**What is needed:**
Set down all of the records exactly, leaving none out.

Edit difference data:
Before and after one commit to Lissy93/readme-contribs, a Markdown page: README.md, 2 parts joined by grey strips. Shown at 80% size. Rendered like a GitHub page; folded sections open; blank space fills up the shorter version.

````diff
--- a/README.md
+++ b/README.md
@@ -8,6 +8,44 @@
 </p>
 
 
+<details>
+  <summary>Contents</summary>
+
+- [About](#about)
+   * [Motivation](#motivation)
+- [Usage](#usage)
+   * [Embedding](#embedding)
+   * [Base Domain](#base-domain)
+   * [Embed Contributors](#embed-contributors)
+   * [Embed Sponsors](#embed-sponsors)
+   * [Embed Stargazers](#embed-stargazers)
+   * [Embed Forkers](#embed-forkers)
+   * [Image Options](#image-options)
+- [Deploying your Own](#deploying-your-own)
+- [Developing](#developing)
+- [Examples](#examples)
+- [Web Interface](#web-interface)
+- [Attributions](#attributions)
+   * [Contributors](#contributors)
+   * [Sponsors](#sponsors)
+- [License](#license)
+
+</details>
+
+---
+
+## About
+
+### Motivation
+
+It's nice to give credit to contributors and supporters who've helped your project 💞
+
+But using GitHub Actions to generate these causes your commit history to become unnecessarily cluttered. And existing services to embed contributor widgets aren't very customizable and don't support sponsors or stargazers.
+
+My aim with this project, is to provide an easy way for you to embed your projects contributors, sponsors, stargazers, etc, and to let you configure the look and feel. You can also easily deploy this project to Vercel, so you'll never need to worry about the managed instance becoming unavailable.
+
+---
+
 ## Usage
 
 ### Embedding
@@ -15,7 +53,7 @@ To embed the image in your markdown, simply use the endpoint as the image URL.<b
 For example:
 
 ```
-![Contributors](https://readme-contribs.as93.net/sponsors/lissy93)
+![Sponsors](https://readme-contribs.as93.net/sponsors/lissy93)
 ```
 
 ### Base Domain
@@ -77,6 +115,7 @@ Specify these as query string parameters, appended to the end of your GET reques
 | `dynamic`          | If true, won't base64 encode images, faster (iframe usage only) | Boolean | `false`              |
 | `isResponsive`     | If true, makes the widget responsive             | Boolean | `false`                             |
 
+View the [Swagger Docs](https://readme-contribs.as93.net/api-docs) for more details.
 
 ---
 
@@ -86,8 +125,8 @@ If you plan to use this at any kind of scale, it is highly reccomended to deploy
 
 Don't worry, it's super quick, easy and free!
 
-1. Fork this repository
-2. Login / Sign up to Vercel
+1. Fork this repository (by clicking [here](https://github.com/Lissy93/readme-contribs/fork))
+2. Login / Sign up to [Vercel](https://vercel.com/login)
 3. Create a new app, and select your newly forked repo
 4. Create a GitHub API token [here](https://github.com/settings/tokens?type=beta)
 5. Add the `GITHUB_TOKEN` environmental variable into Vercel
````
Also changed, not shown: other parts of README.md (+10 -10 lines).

**Written solution:**
Before and after one commit to Lissy93/readme-contribs, a Markdown page: README.md, 2 parts joined by grey strips. Shown at 80% size. Rendered like a GitHub page; folded sections open; blank space fills up the shorter version.

````diff
--- a/README.md
+++ b/README.md
@@ -8,6 +8,44 @@
 </p>
 
 
+<details>
+  <summary>Contents</summary>
+
+- [About](#about)
+   * [Motivation](#motivation)
+- [Usage](#usage)
+   * [Embedding](#embedding)
+   * [Base Domain](#base-domain)
+   * [Embed Contributors](#embed-contributors)
+   * [Embed Sponsors](#embed-sponsors)
+   * [Embed Stargazers](#embed-stargazers)
+   * [Embed Forkers](#embed-forkers)
+   * [Image Options](#image-options)
+- [Deploying your Own](#deploying-your-own)
+- [Developing](#developing)
+- [Examples](#examples)
+- [Web Interface](#web-interface)
+- [Attributions](#attributions)
+   * [Contributors](#contributors)
+   * [Sponsors](#sponsors)
+- [License](#license)
+
+</details>
+
+---
+
+## About
+
+### Motivation
+
+It's nice to give credit to contributors and supporters who've helped your project 💞
+
+But using GitHub Actions to generate these causes your commit history to become unnecessarily cluttered. And existing services to embed contributor widgets aren't very customizable and don't support sponsors or stargazers.
+
+My aim with this project, is to provide an easy way for you to embed your projects contributors, sponsors, stargazers, etc, and to let you configure the look and feel. You can also easily deploy this project to Vercel, so you'll never need to worry about the managed instance becoming unavailable.
+
+---
+
 ## Usage
 
 ### Embedding
@@ -15,7 +53,7 @@ To embed the image in your markdown, simply use the endpoint as the image URL.<b
 For example:
 
 ```
-![Contributors](https://readme-contribs.as93.net/sponsors/lissy93)
+![Sponsors](https://readme-contribs.as93.net/sponsors/lissy93)
 ```
 
 ### Base Domain
@@ -77,6 +115,7 @@ Specify these as query string parameters, appended to the end of your GET reques
 | `dynamic`          | If true, won't base64 encode images, faster (iframe usage only) | Boolean | `false`              |
 | `isResponsive`     | If true, makes the widget responsive             | Boolean | `false`                             |
 
+View the [Swagger Docs](https://readme-contribs.as93.net/api-docs) for more details.
 
 ---
 
@@ -86,8 +125,8 @@ If you plan to use this at any kind of scale, it is highly reccomended to deploy
 
 Don't worry, it's super quick, easy and free!
 
-1. Fork this repository
-2. Login / Sign up to Vercel
+1. Fork this repository (by clicking [here](https://github.com/Lissy93/readme-contribs/fork))
+2. Login / Sign up to [Vercel](https://vercel.com/login)
 3. Create a new app, and select your newly forked repo
 4. Create a GitHub API token [here](https://github.com/settings/tokens?type=beta)
 5. Add the `GITHUB_TOKEN` environmental variable into Vercel
````
Also changed, not shown: other parts of README.md (+10 -10 lines).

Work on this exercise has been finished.